§ **Work order**:
Below are some records; find each line that carries the word "Services" and copy it.

§ **Provided data**:
■ ■ ■

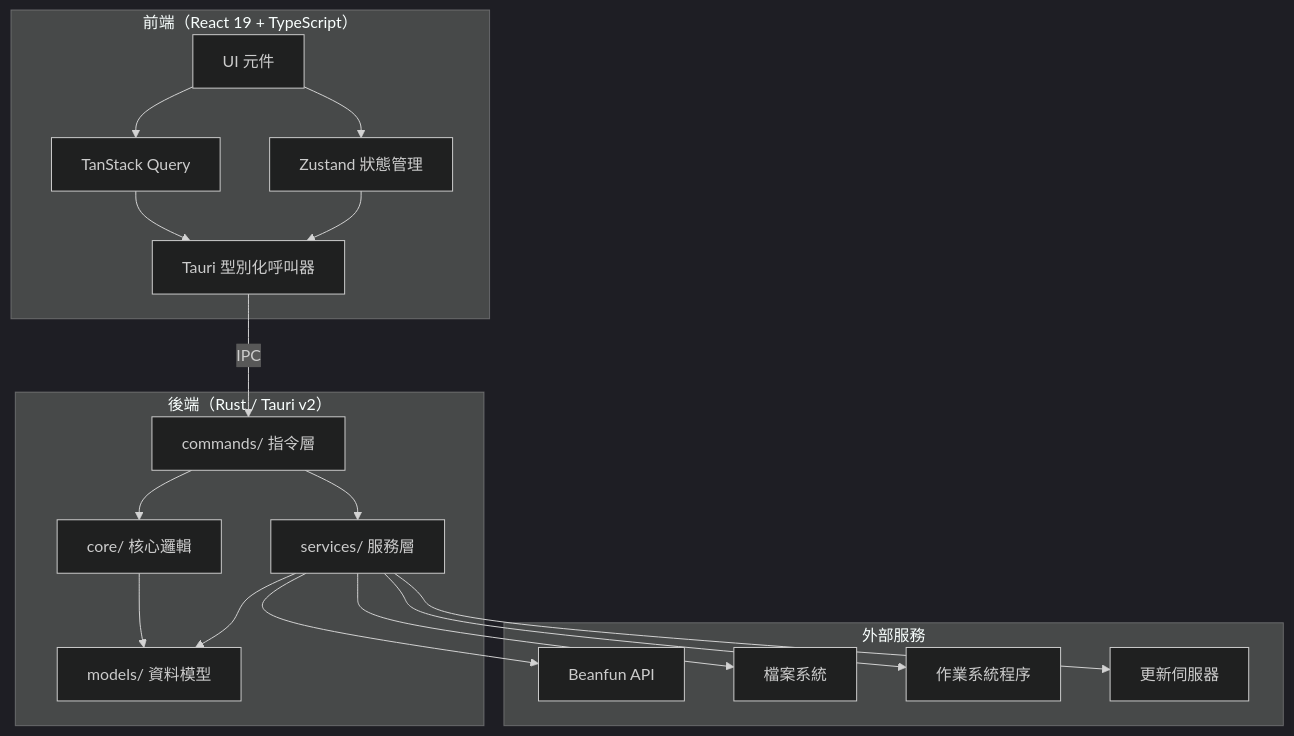
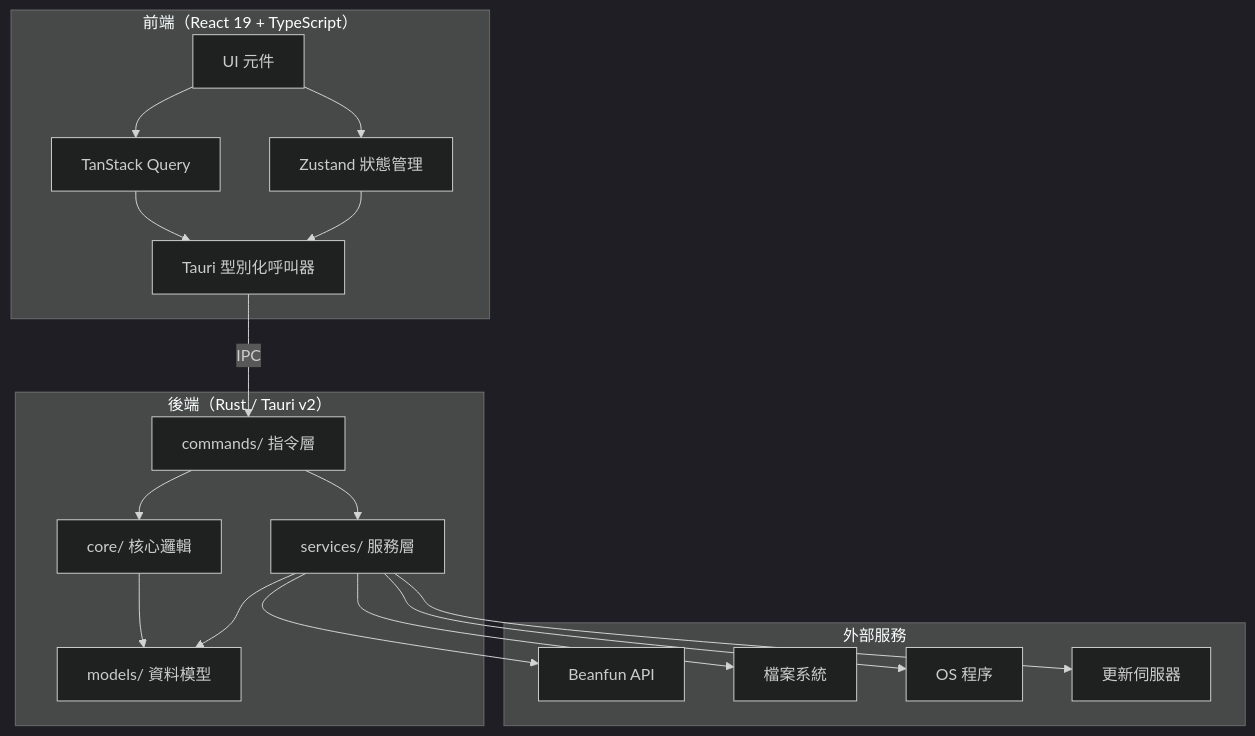
Before and after one commit to lshw54/maplelink: the first of 2 diagrams in README.md, drawn with Mermaid (dark theme). The commit also changed other lines of this file and 23 other files, not shown here.

````diff
--- a/README.md
+++ b/README.md
@@ -72,37 +79,37 @@
 ```mermaid
 graph TB
     subgraph 前端 ["前端（React 19 + TypeScript）"]
         UI[UI 元件]
         Zustand[Zustand 狀態管理]
         TQ[TanStack Query]
         Invoker[Tauri 型別化呼叫器]
     end
 
     subgraph 後端 ["後端（Rust / Tauri v2）"]
         Commands[commands/ 指令層]
         Core[core/ 核心邏輯]
         Services[services/ 服務層]
         Models[models/ 資料模型]
     end
 
     subgraph 外部 ["外部服務"]
         Beanfun[Beanfun API]
         FS[檔案系統]
-        Process[作業系統程序]
+        Process[OS 程序]
         Updater[更新伺服器]
     end
 
     UI --> Zustand
     UI --> TQ
     TQ --> Invoker
     Zustand --> Invoker
     Invoker -->|IPC| Commands
     Commands --> Core
     Commands --> Services
     Core --> Models
     Services --> Models
     Services --> Beanfun
     Services --> FS
     Services --> Process
     Services --> Updater
 ```
````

■ ■ ■

§ **Answer section**:
         Services[services/ 服務層]
     Commands --> Services
     Services --> Models
     Services --> Beanfun
     Services --> FS
     Services --> Process
     Services --> Updater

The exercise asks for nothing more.